___ Given records

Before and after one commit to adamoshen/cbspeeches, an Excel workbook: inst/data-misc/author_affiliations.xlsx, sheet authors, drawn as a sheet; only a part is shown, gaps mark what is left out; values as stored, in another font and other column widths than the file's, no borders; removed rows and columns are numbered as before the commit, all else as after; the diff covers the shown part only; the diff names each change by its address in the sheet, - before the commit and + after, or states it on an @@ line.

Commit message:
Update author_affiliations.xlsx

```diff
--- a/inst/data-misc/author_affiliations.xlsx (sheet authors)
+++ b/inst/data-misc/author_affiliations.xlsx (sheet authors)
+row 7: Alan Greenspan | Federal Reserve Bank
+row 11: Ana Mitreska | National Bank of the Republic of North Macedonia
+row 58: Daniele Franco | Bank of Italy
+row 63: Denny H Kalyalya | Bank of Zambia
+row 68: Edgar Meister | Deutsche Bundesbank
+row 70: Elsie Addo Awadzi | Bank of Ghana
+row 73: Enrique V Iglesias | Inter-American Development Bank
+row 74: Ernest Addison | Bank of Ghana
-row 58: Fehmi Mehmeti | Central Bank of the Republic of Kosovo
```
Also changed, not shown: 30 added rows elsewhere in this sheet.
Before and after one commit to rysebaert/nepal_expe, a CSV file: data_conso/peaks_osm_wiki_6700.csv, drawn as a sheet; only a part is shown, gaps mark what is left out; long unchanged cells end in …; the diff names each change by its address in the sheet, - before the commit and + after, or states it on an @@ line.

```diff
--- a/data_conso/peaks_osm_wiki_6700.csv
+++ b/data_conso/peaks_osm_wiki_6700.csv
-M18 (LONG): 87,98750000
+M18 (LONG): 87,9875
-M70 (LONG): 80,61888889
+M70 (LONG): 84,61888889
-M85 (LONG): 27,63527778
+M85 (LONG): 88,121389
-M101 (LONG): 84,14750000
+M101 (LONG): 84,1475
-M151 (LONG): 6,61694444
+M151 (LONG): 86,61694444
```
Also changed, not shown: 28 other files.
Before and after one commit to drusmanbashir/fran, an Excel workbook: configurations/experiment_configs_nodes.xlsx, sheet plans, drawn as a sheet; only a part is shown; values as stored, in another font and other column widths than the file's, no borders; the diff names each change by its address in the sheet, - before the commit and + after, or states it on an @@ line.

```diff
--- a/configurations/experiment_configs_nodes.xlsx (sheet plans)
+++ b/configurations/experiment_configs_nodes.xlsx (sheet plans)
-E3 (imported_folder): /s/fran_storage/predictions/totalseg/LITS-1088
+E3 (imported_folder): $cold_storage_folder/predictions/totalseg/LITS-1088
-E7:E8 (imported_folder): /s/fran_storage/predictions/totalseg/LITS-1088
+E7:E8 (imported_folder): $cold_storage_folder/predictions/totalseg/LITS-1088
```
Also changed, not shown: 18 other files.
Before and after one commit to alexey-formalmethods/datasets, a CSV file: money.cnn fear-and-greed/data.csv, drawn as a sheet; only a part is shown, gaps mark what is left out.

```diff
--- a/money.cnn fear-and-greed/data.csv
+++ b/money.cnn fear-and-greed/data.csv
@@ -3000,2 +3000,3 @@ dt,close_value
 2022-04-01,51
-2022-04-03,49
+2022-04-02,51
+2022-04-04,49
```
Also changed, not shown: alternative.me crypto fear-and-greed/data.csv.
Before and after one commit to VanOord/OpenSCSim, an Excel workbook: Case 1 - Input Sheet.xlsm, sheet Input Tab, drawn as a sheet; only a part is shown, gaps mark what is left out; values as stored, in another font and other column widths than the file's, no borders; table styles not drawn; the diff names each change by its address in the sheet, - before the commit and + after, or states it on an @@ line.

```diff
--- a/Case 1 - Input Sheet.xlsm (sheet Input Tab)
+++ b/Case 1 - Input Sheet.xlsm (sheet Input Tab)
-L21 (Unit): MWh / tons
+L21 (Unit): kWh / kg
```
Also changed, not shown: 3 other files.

______

▶ **Task**
Set down every record above exactly as written.

▶ **Written response**
Before and after one commit to adamoshen/cbspeeches, an Excel workbook: inst/data-misc/author_affiliations.xlsx, sheet authors, drawn as a sheet; only a part is shown, gaps mark what is left out; values as stored, in another font and other column widths than the file's, no borders; removed rows and columns are numbered as before the commit, all else as after; the diff covers the shown part only; the diff names each change by its address in the sheet, - before the commit and + after, or states it on an @@ line.

Commit message:
Update author_affiliations.xlsx

```diff
--- a/inst/data-misc/author_affiliations.xlsx (sheet authors)
+++ b/inst/data-misc/author_affiliations.xlsx (sheet authors)
+row 7: Alan Greenspan | Federal Reserve Bank
+row 11: Ana Mitreska | National Bank of the Republic of North Macedonia
+row 58: Daniele Franco | Bank of Italy
+row 63: Denny H Kalyalya | Bank of Zambia
+row 68: Edgar Meister | Deutsche Bundesbank
+row 70: Elsie Addo Awadzi | Bank of Ghana
+row 73: Enrique V Iglesias | Inter-American Development Bank
+row 74: Ernest Addison | Bank of Ghana
-row 58: Fehmi Mehmeti | Central Bank of the Republic of Kosovo
```
Also changed, not shown: 30 added rows elsewhere in this sheet.
Before and after one commit to rysebaert/nepal_expe, a CSV file: data_conso/peaks_osm_wiki_6700.csv, drawn as a sheet; only a part is shown, gaps mark what is left out; long unchanged cells end in …; the diff names each change by its address in the sheet, - before the commit and + after, or states it on an @@ line.

```diff
--- a/data_conso/peaks_osm_wiki_6700.csv
+++ b/data_conso/peaks_osm_wiki_6700.csv
-M18 (LONG): 87,98750000
+M18 (LONG): 87,9875
-M70 (LONG): 80,61888889
+M70 (LONG): 84,61888889
-M85 (LONG): 27,63527778
+M85 (LONG): 88,121389
-M101 (LONG): 84,14750000
+M101 (LONG): 84,1475
-M151 (LONG): 6,61694444
+M151 (LONG): 86,61694444
```
Also changed, not shown: 28 other files.
Before and after one commit to drusmanbashir/fran, an Excel workbook: configurations/experiment_configs_nodes.xlsx, sheet plans, drawn as a sheet; only a part is shown; values as stored, in another font and other column widths than the file's, no borders; the diff names each change by its address in the sheet, - before the commit and + after, or states it on an @@ line.

```diff
--- a/configurations/experiment_configs_nodes.xlsx (sheet plans)
+++ b/configurations/experiment_configs_nodes.xlsx (sheet plans)
-E3 (imported_folder): /s/fran_storage/predictions/totalseg/LITS-1088
+E3 (imported_folder): $cold_storage_folder/predictions/totalseg/LITS-1088
-E7:E8 (imported_folder): /s/fran_storage/predictions/totalseg/LITS-1088
+E7:E8 (imported_folder): $cold_storage_folder/predictions/totalseg/LITS-1088
```
Also changed, not shown: 18 other files.
Before and after one commit to alexey-formalmethods/datasets, a CSV file: money.cnn fear-and-greed/data.csv, drawn as a sheet; only a part is shown, gaps mark what is left out.

```diff
--- a/money.cnn fear-and-greed/data.csv
+++ b/money.cnn fear-and-greed/data.csv
@@ -3000,2 +3000,3 @@ dt,close_value
 2022-04-01,51
-2022-04-03,49
+2022-04-02,51
+2022-04-04,49
```
Also changed, not shown: alternative.me crypto fear-and-greed/data.csv.
Before and after one commit to VanOord/OpenSCSim, an Excel workbook: Case 1 - Input Sheet.xlsm, sheet Input Tab, drawn as a sheet; only a part is shown, gaps mark what is left out; values as stored, in another font and other column widths than the file's, no borders; table styles not drawn; the diff names each change by its address in the sheet, - before the commit and + after, or states it on an @@ line.

```diff
--- a/Case 1 - Input Sheet.xlsm (sheet Input Tab)
+++ b/Case 1 - Input Sheet.xlsm (sheet Input Tab)
-L21 (Unit): MWh / tons
+L21 (Unit): kWh / kg
```
Also changed, not shown: 3 other files.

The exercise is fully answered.